As the end of September quickly approaches, so too does World Alzheimer’s Month (WAM)®, but then National Alzheimer’s Disease and Awareness Month (NADAM) and Family Caregivers Month® kicks off in November. Organizations like the Alzheimer’s Association help raise understanding and awareness throughout the year, but have carved a special niche in the fall with the awareness months and large national fundraisers like the Walk to End Alzheimer’s (see photo below). Therefore, it’s a good time to continue the discussion and to learn more.
Though the average person generally understands that Alzheimer’s is a disease or affliction to the brain that affects things like memory, behavior, and cognition, some of the more specific details get muddled. To better understand Alzheimer’s it’s helpful to explore what it is and what it is not.

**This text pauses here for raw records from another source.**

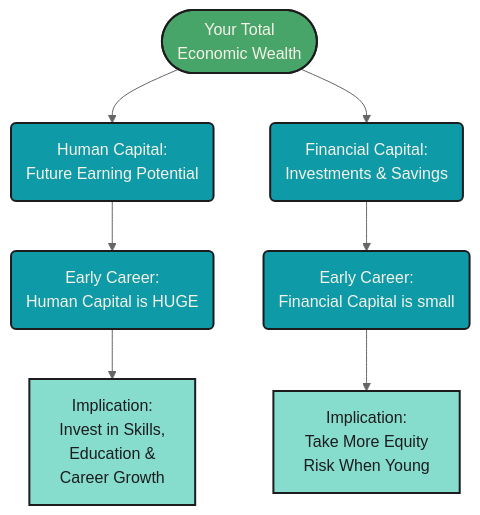
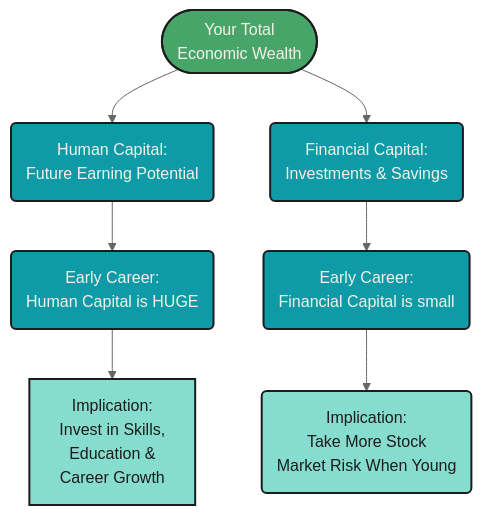
One commit to mjfrigaard/fm-finance changed the first of 3 diagrams in income.qmd. Above: the diagram before and after it, drawn with Mermaid. The commit also changed other lines of this file and 20 other files, not shown here.

Commit message:
updates to mermaid diagrams

````diff
--- a/income.qmd
+++ b/income.qmd
@@ -52,21 +38,21 @@
 ```{mermaid}
-%%| fig-cap: ' Human Capital'
+%%| fig-cap: 'Human Capital'
 %%| fig-align: center
-%%{init: {'theme': 'neutral', 'themeVariables': { 'fontFamily': 'monospace', "fontSize":"16px"}}}%%
+%%{init: {'theme': 'neutral', 'themeVariables': { 'fontFamily': 'monospace', "darkMode":false, "fontSize":"16px"}}}%%
 
 flowchart TD
     TotalWealth(["Your Total<br>Economic Wealth"]) --> HumanCapital("Human Capital:<br/>Future Earning Potential")
     TotalWealth --> FinancialCapital("Financial Capital:<br/>Investments & Savings")
     HumanCapital --> EarlyCareer("Early Career:<br/>Human Capital is HUGE")
     FinancialCapital --> EarlyCareer2("Early Career:<br/>Financial Capital is small")
     EarlyCareer --> Implication["Implication:<br>Invest in Skills,<br/>Education &<br>Career Growth"]
-    EarlyCareer2 --> Implication2[Implication:<br>Take More Equity<br>Risk When Young]
+    EarlyCareer2 --> Implication2("Implication:<br>Take More Stock<br>Market Risk When Young")
     style TotalWealth fill:#48a56a,color:#F5F2E8,stroke:#1C1C1E,stroke-width:2px
     style HumanCapital fill:#0e9aa7,color:#F5F2E8,stroke:#1C1C1E,stroke-width:2px
     style FinancialCapital fill:#0e9aa7,color:#F5F2E8,stroke:#1C1C1E,stroke-width:2px
     style EarlyCareer fill:#0e9aa7,color:#F5F2E8,stroke:#1C1C1E,stroke-width:2px
     style EarlyCareer2 fill:#0e9aa7,color:#F5F2E8,stroke:#1C1C1E,stroke-width:2px
     style Implication fill:#86ddcd,color:#1C1C1E,stroke:#1C1C1E,stroke-width:2px
     style Implication2 fill:#86ddcd,color:#1C1C1E,stroke:#1C1C1E,stroke-width:2px
 
 ```
````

One of the most common misconceptions is that dementia and Alzheimer’s disease are one and the same, completely synonymous interchangeable terms. However, dementia is actually the broad descriptor and overall term that describes a range of symptoms linked with a decline in memory and other cognitive skills. This can also include: losing one’s ability to reason, communicate, and focus; produce aggressive or difficult behaviors; and/or reduce a person’s ability to perform everyday tasks like bathing or dressing. So if a person has dementia, it does not necessarily mean they have been diagnosed with Alzheimer’s. Alzheimer’s disease is just one of approximately 50 known causes of dementia. A few other types of dementia include: (click on each for detail)
But many of these other types are less common whereas according to the Alzheimer’s Association, Alzheimer’s represents approximately 60-80% of all dementia cases. Therefore it garners most of the attention and research when it comes to these types of degenerative neurological diseases.

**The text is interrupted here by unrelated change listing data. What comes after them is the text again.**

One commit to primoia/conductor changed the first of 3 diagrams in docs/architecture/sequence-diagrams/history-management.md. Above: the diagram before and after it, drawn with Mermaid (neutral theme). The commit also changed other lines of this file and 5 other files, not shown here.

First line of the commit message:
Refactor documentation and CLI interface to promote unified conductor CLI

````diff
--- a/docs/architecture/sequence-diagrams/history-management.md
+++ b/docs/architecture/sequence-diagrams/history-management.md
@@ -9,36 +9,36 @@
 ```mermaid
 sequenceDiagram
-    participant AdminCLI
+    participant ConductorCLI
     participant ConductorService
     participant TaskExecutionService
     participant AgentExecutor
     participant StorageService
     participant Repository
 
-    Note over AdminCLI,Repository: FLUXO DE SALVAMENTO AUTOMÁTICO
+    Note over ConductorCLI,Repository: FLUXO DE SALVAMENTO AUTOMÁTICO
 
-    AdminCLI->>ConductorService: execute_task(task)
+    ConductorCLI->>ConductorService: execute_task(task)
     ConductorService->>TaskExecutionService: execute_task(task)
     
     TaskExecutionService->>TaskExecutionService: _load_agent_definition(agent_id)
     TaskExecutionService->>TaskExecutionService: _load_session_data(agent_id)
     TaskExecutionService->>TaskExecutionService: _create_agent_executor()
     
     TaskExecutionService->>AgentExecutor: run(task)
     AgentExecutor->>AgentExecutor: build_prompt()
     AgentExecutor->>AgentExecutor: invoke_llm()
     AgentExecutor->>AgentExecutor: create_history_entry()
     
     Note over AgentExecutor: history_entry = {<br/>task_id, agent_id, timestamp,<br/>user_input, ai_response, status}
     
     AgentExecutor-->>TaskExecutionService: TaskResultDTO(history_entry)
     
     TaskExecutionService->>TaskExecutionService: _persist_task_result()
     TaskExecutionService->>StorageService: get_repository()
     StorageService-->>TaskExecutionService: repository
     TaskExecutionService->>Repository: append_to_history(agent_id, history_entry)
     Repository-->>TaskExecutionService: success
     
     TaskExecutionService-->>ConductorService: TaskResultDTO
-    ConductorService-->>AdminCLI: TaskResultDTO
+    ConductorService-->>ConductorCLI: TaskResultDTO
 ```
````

While some forms or causes of dementia are reversible, such as thyroid problems, urinary tract infections and vitamin deficiencies, Alzheimer’s is not. It worsens over time and has no current cure and is fatal as it eventually shuts down the ability for the brain to communicate with vital organs. But treatments are available to battle the symptoms. Drugs like Namenda® and Aricept® slow the progression of memory loss, antidepressants help with mood, and anxiolytics help reduce anxiety and restlessness.
There is no single test to diagnose Alzheimer’s. While physicians can usually determine if someone has dementia, it may be harder to determine the exact cause. Diagnosing Alzheimer’s involves mental status testing, a comprehensive review of their medical history, neurological exams, plus blood work and diagnostic brain scans to help rule out other causes.
There is so much to learn about dementia, and websites like alz.org provide a great resource to gain knowledge and understanding of Alzheimer’s as well as other forms of dementia. But it also serves as a great place to turn for those dealing with issues like early onset dementia, caregiver burnout and other care issues. It also provides helpful facts and figures, 10 signs to look for, an overview of the stages, risk factors, treatments, and even covers myths about the disease, plus much more.
Additionally, other resources like the Alzheimer’s Foundation of America will be offering National Memory Screening Day on Tuesday, November 19 at various locations throughout the state at no cost. Click here for a full list of sites across the country.